I think timing is important, Dogg Food was released when everything Death Row was selling like hotcakes : MWTC, Above the Rim. so Dogg Food was able to capitalize on that high selling streak. The controversy helped : they had been dropped by Time Warner, this garnered a lot of attention and Death Row used this for promotion. They didn't have to use Snoop's image and name (as Snoop did for Tha Eastsidaz) to sell the album as Snoop is not on the cover, the featurings are not even mentioned on the tracklist and Tha Dogg Pound (sensu stricto)

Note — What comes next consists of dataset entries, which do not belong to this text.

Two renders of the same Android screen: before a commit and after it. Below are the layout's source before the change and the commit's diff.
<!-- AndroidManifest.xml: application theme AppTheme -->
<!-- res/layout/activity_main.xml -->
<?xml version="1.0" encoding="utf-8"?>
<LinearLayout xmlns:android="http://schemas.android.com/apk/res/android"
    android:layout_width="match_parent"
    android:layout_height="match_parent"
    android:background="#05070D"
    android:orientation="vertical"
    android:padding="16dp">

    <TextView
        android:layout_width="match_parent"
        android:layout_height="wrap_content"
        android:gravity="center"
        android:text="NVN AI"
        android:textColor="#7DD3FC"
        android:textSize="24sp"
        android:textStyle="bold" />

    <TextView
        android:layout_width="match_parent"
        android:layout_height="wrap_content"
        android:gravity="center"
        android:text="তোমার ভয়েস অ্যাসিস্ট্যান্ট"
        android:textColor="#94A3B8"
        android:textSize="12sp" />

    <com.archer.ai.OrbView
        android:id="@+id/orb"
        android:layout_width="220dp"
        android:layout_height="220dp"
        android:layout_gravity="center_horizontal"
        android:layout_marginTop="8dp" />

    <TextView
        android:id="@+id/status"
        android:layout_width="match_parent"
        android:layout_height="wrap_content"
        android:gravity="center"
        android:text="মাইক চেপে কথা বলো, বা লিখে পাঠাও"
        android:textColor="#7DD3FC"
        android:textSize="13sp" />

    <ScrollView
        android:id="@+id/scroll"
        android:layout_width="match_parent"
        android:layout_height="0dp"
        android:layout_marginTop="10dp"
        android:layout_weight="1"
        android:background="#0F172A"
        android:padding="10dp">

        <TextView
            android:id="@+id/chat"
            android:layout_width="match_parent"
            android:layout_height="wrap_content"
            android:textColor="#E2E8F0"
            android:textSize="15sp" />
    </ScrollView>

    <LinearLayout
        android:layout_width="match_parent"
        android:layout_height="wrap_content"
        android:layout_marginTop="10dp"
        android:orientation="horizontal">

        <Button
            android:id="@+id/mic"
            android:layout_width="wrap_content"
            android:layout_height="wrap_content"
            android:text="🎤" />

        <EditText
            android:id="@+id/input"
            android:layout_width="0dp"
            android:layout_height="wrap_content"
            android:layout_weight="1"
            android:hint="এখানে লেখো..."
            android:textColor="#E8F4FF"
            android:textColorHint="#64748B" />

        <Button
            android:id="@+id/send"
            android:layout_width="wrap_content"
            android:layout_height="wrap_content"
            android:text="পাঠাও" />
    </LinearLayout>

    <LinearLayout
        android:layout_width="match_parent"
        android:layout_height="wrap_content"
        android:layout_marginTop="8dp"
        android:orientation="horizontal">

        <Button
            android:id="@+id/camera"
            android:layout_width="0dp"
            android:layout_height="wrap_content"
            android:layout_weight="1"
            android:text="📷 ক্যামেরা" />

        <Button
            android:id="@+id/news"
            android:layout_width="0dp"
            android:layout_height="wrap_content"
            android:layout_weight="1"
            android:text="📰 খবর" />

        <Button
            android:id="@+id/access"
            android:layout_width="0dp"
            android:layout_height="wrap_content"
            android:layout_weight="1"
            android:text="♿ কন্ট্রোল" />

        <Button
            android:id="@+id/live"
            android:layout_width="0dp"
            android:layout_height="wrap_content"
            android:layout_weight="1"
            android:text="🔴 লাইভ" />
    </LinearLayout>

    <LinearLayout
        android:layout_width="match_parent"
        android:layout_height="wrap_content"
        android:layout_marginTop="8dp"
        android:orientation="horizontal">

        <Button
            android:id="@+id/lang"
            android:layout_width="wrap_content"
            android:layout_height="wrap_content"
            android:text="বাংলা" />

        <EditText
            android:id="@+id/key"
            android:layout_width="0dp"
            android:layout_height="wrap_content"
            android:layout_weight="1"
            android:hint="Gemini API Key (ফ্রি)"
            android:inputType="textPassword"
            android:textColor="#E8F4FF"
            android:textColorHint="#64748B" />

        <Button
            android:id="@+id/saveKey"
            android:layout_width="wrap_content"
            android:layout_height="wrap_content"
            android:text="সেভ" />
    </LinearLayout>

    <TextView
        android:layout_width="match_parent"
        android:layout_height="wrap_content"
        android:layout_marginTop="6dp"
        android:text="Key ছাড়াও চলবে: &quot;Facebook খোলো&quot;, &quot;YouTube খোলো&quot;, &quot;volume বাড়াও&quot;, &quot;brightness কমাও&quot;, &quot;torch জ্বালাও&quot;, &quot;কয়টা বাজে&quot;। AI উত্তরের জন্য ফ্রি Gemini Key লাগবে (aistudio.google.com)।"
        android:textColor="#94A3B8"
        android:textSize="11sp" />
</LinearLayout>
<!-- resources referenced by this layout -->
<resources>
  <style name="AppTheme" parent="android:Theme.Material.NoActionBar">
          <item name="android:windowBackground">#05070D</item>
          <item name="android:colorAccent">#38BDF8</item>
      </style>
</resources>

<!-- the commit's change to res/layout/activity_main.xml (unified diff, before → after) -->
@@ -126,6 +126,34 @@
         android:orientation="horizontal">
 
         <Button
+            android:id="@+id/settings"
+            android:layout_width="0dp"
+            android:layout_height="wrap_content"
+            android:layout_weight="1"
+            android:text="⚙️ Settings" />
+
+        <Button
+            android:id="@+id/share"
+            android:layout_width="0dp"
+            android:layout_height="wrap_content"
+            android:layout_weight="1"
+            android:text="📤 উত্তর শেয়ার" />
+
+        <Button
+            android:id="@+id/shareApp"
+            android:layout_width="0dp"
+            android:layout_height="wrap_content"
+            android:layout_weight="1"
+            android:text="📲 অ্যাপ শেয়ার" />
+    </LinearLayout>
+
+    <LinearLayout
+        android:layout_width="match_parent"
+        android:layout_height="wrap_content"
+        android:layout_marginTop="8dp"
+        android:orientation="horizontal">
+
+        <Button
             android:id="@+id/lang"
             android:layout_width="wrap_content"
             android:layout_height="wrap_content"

Tha Eastsidaz's projects had to use Snoop's image more than Dogg Food because, although Tray Deee was established as a frequent collaborator and he had been on several album projects, Tha Eastsidaz was a rookie group (whereas DPG had already been on multi platinum albums, with videos, and everything) so they weren't going to sell if Snoop hadn't attached his name and face to the project. It was also Snoop's very first release on Dogghouse / TVT, so Snoop had to let it be known that these were his artists and his project. The first album went platinum because of the quality of the product and timing as I said earlier, they created a momentum with G'd Up being released in December, 1999, less than a month after Dr Dre released 2001 and Kurupt dropped Tha Streetz Iz a Mutha, everybody was craving for that West Coast sound again. The timing and Snoop's implication helped propel the album to platinum status.

The second album capitalized on their first album's success and went gold with the same formula : monster single, Snoop all over it, very solid album.

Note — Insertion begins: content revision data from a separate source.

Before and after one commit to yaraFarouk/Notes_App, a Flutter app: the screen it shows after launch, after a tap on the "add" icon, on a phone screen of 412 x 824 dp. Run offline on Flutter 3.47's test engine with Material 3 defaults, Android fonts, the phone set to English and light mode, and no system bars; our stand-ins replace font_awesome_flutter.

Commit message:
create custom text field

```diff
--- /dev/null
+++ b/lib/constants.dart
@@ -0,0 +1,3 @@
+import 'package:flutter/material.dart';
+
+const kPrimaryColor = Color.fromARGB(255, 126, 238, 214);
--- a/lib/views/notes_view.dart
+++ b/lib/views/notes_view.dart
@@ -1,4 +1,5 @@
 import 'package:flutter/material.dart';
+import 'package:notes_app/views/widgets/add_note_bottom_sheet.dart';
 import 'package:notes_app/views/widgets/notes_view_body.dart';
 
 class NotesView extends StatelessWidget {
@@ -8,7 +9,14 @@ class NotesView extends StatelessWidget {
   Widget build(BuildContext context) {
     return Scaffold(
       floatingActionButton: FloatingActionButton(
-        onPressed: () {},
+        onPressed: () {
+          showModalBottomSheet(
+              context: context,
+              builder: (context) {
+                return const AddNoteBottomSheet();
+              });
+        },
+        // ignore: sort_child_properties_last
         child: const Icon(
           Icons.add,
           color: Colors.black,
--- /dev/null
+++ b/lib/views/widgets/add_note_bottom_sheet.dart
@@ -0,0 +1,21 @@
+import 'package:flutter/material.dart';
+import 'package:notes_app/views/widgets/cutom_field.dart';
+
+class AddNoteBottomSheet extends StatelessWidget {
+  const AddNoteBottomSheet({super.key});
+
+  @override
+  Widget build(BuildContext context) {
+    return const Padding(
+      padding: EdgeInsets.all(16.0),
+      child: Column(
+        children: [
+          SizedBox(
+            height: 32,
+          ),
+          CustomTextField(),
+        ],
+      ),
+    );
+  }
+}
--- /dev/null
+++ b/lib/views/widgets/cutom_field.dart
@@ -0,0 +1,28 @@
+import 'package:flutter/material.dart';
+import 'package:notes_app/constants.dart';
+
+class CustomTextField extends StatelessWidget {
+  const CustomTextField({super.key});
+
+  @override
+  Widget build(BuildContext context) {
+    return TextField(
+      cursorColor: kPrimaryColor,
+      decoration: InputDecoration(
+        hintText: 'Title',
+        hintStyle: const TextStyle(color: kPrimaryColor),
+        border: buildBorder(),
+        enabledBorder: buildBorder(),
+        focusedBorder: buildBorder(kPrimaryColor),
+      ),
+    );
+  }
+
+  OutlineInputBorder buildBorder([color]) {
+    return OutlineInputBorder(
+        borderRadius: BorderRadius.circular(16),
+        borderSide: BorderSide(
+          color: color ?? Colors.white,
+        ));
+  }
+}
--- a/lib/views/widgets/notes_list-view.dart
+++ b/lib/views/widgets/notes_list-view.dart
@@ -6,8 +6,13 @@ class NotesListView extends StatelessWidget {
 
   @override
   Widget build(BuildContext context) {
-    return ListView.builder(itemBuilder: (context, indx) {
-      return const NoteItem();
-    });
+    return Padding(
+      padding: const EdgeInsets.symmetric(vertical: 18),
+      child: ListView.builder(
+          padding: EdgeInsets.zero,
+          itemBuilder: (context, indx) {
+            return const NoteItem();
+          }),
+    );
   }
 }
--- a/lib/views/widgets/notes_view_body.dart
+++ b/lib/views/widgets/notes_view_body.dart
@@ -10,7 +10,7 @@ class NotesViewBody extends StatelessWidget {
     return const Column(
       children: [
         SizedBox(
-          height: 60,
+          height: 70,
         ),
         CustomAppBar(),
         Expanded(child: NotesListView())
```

As for the Doggy's Angels, the main differences were that 1) Snoop was not on the cover 2) Snoop was not part of the group 3) it was a female rap album so it usually sells less. Also, they were sued by Columbia Pictures because of the reference with Charlie's angels so it didn't help. Moreover, the album, albeit good, can't be compared in terms of quality with Tha Eastsidaz's problems. The single was dope but nowhere near G'd Up.

Now concerning the individual artists, it depends on the era and the timing but it's the same thing : they won't sell as much because Snoop is not part of the product and, unlike Dogg Food, Dogghouse / Doggystyle records was not the biggest label in the game and G-Funk / Gangsta Rap wasn't the sound of the day as it was in the mid 90's, so the albums weren't going to sell as much (also it was at the time when napster, kazaa and all were trending which killed album sales).

That's what happened with the Doggystyle All Stars Vol. 1 album (very solid album imo) : it came out in summer 2002, the buzz in the wake of 2001's release had died down, Snoop was in the shadows of the project so it didn't really sell. I don't think the choice of single was great as well (Not Like it Was was cool but I'd have chosen Dogghouse America, or Hey You, Fallen Star was too alternative IMO). I think the album was poorly promoted too.

On the whole, the details, the choices and the timing are very important to explain the different fates of Snoop Dogg presents... type of albums.

super appreciate this thorough response; reminds me of something i wanted to add:

this was the third attempt to break Tray Deee, the first being MWTC, second being Gang Related as part of Tha Gang. I find that so interesting that they kept at it trying to blow Tray Deee up, the faith they must have had in him...and why not? He's a super solid MC.

But that's kinda what got me thinking about it: third time was the charm. Those soundtracks were big too, but it apparently took everything you listed above in the form of a whole group album to finally get him his due.

- T


actually 4th if you count lbc crew..

beware of my crew was actually a hit single off a thing line between love and hate ost, so he kinda was already in the public eye.

 
Fee Fie Foe Fum; somethin' stank and I want some.

My hip-hop group The West Coast Avengers @

westcoastavengers.com

@tanjintwiggy and @westcoastavengers on Instagram